● Required work
If a line in the records below contains the word "Worker", copy it out.

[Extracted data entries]
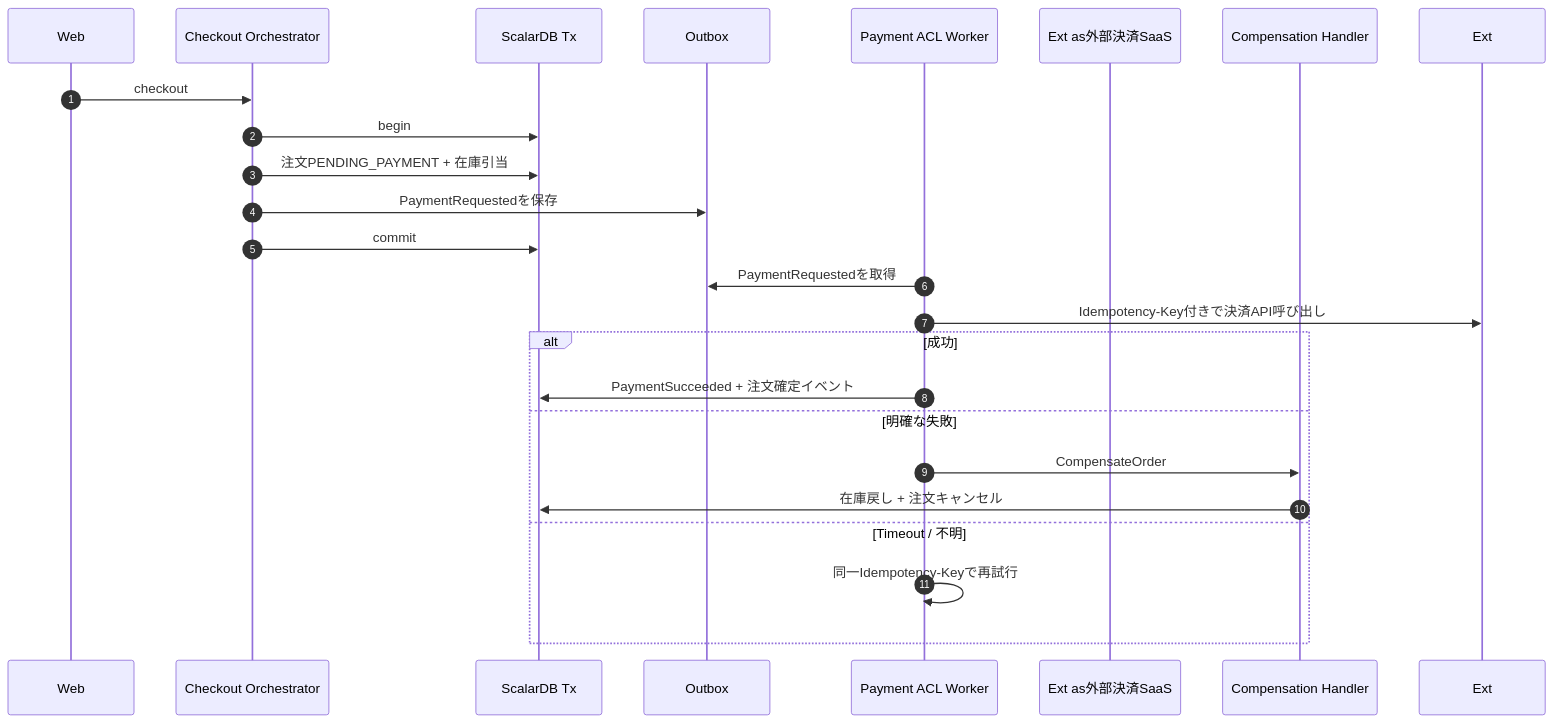
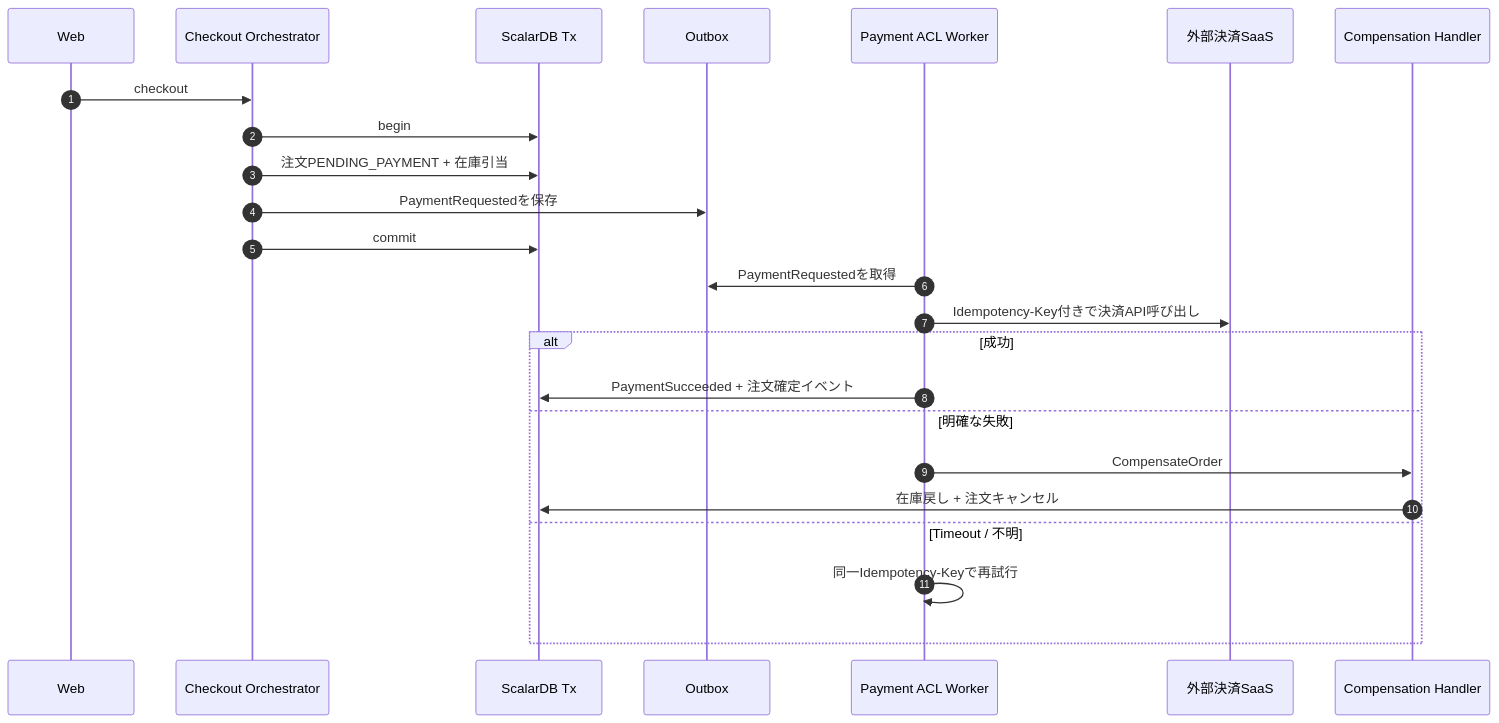
Before and after one commit to p-t-a-p-1/zenn-connect: the third of 4 diagrams in articles/nexus-architect-scalardb-04.md, drawn with Mermaid. The commit also changed other lines of this file, not shown here.

Commit message:
NexusArchitect 第四回目の記事のAIレビュー対応

````diff
--- a/articles/nexus-architect-scalardb-04.md
+++ b/articles/nexus-architect-scalardb-04.md
@@ -578,27 +578,27 @@
 ```mermaid
 sequenceDiagram
     autonumber
     participant Web as Web
     participant CO as Checkout Orchestrator
     participant SDB as ScalarDB Tx
     participant OB as Outbox
     participant Worker as Payment ACL Worker
-    participant Ext as外部決済SaaS
+    participant Ext as 外部決済SaaS
     participant CH as Compensation Handler
 
     Web->>CO: checkout
     CO->>SDB: begin
     CO->>SDB:注文PENDING_PAYMENT + 在庫引当
     CO->>OB: PaymentRequestedを保存
     CO->>SDB: commit
     Worker->>OB: PaymentRequestedを取得
     Worker->>Ext: Idempotency-Key付きで決済API呼び出し
     alt成功
         Worker->>SDB: PaymentSucceeded + 注文確定イベント
     else明確な失敗
         Worker->>CH: CompensateOrder
         CH->>SDB:在庫戻し + 注文キャンセル
     else Timeout / 不明
         Worker->>Worker:同一Idempotency-Keyで再試行
     end
 ```
````
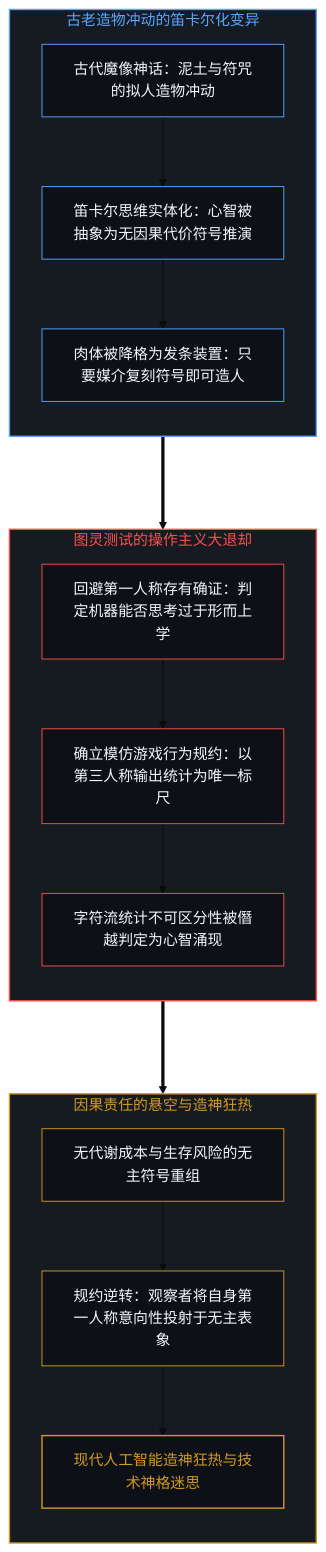
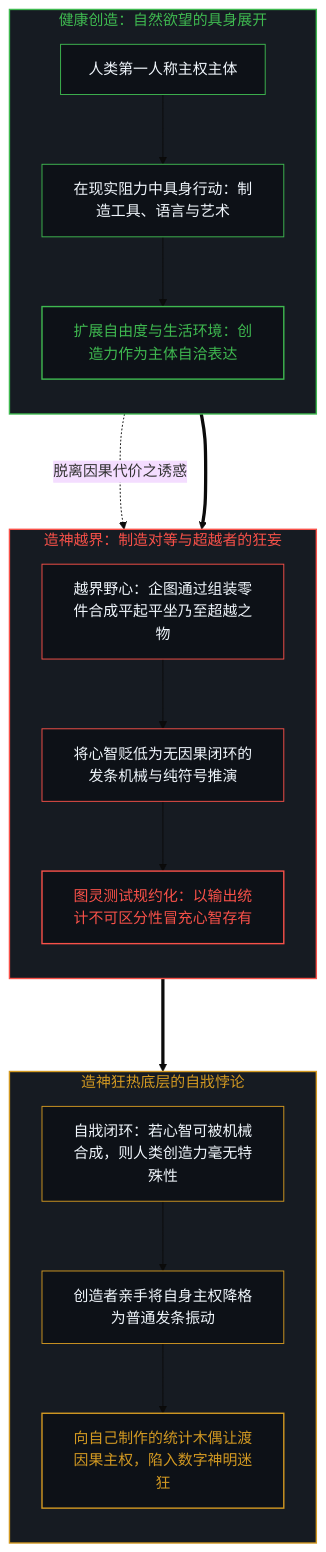
The seventh of 10 diagrams in content/posts/the-cartesian-overstep-and-the-frenzy-of-creation.md (powerpig99/not-a-toe), drawn with Mermaid (base theme) before and after one commit. The commit also changed other lines of this file and 3 other files, not shown here.

Commit message:
Refine Post #337: Epistemic leap, twofold coin duality, and the self-defeating creation paradox

````diff
--- a/content/posts/the-cartesian-overstep-and-the-frenzy-of-creation.md
+++ b/content/posts/the-cartesian-overstep-and-the-frenzy-of-creation.md
@@ -275,36 +268,37 @@
 ```mermaid
 graph TD
-    subgraph S_AncientHubris ["古老造物冲动的笛卡尔化变异"]
+    subgraph S_NaturalCreation ["健康创造：自然欲望的具身展开"]
         direction TB
-        G_Clay["古代魔像神话：泥土与符咒的拟人造物冲动"] --> G_Abstract["笛卡尔思维实体化：心智被抽象为无因果代价符号推演"]
-        G_Abstract --> G_Hardware["肉体被降格为发条装置：只要媒介复刻符号即可造人"]
+        N_Human["人类第一人称主权主体"] --> N_Work["在现实阻力中具身行动：制造工具、语言与艺术"]
+        N_Work --> N_Expansion["扩展自由度与生活环境：创造力作为主体自洽表达"]
     end
 
-    subgraph S_TuringRetreat ["图灵测试的操作主义大退却"]
+    subgraph S_OverstepFrenzy ["造神越界：制造对等与超越者的狂妄"]
         direction TB
-        T_Bypass["回避第一人称存有确证：判定机器能否思考过于形而上学"] --> T_Protocol["确立模仿游戏行为规约：以第三人称输出统计为唯一标尺"]
-        T_Protocol --> T_Indistinguishable["字符流统计不可区分性被僭越判定为心智涌现"]
+        N_Expansion -.->|"脱离因果代价之诱惑"| O_Hubris["越界野心：企图通过组装零件合成平起平坐乃至超越之物"]
+        O_Hubris --> O_Mechanism["将心智贬低为无因果闭环的发条机械与纯符号推演"]
+        O_Mechanism --> O_Turing["图灵测试规约化：以输出统计不可区分性冒充心智存有"]
     end
 
-    subgraph S_ConsequenceEvasion ["因果责任的悬空与造神狂热"]
+    subgraph S_SelfDefeatingTrap ["造神狂热底层的自戕悖论"]
         direction TB
-        C_FreeSymbol["无代谢成本与生存风险的无主符号重组"] --> C_Inversion["规约逆转：观察者将自身第一人称意向性投射于无主表象"]
-        C_Inversion --> C_Frenzy["现代人工智能造神狂热与技术神格迷思"]
+        T_Paradox["自戕闭环：若心智可被机械合成，则人类创造力毫无特殊性"] --> T_Demotion["创造者亲手将自身主权降格为普通发条振动"]
+        T_Demotion --> T_IdolFallacy["向自己制作的统计木偶让渡因果主权，陷入数字神明迷狂"]
     end
 
-    G_Hardware ===> T_Bypass
-    T_Indistinguishable ===> C_FreeSymbol
+    N_Expansion ===> O_Hubris
+    O_Turing ===> T_Paradox
 
-    style S_AncientHubris fill:#161b22,stroke:#58a6ff,stroke-width:1.5px,color:#58a6ff
-    style S_TuringRetreat fill:#161b22,stroke:#f85149,stroke-width:1.5px,color:#f85149
-    style S_ConsequenceEvasion fill:#161b22,stroke:#d29922,stroke-width:1.5px,color:#d29922
-    style G_Clay fill:#0d1117,stroke:#58a6ff,stroke-width:1px,color:#f0f6fc
-    style G_Abstract fill:#0d1117,stroke:#58a6ff,stroke-width:1px,color:#f0f6fc
-    style G_Hardware fill:#0d1117,stroke:#58a6ff,stroke-width:1px,color:#f0f6fc
-    style T_Bypass fill:#0d1117,stroke:#f85149,stroke-width:1px,color:#f0f6fc
-    style T_Protocol fill:#0d1117,stroke:#f85149,stroke-width:1px,color:#f0f6fc
-    style T_Indistinguishable fill:#0d1117,stroke:#f85149,stroke-width:1px,color:#f0f6fc
-    style C_FreeSymbol fill:#0d1117,stroke:#d29922,stroke-width:1px,color:#f0f6fc
-    style C_Inversion fill:#0d1117,stroke:#d29922,stroke-width:1px,color:#f0f6fc
-    style C_Frenzy fill:#0d1117,stroke:#d29922,stroke-width:1.5px,color:#d29922
+    style S_NaturalCreation fill:#161b22,stroke:#3fb950,stroke-width:1.5px,color:#3fb950
+    style S_OverstepFrenzy fill:#161b22,stroke:#f85149,stroke-width:1.5px,color:#f85149
+    style S_SelfDefeatingTrap fill:#161b22,stroke:#d29922,stroke-width:1.5px,color:#d29922
+    style N_Human fill:#0d1117,stroke:#3fb950,stroke-width:1px,color:#f0f6fc
+    style N_Work fill:#0d1117,stroke:#3fb950,stroke-width:1px,color:#f0f6fc
+    style N_Expansion fill:#0d1117,stroke:#3fb950,stroke-width:1.5px,color:#3fb950
+    style O_Hubris fill:#0d1117,stroke:#f85149,stroke-width:1px,color:#f0f6fc
+    style O_Mechanism fill:#0d1117,stroke:#f85149,stroke-width:1px,color:#f0f6fc
+    style O_Turing fill:#0d1117,stroke:#f85149,stroke-width:1.5px,color:#f85149
+    style T_Paradox fill:#0d1117,stroke:#d29922,stroke-width:1px,color:#f0f6fc
+    style T_Demotion fill:#0d1117,stroke:#d29922,stroke-width:1px,color:#f0f6fc
+    style T_IdolFallacy fill:#0d1117,stroke:#d29922,stroke-width:1.5px,color:#d29922
 ```
````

● Response to the task
     participant Worker as Payment ACL Worker
     Worker->>OB: PaymentRequestedを取得
     Worker->>Ext: Idempotency-Key付きで決済API呼び出し
         Worker->>SDB: PaymentSucceeded + 注文確定イベント
         Worker->>CH: CompensateOrder
         Worker->>Worker:同一Idempotency-Keyで再試行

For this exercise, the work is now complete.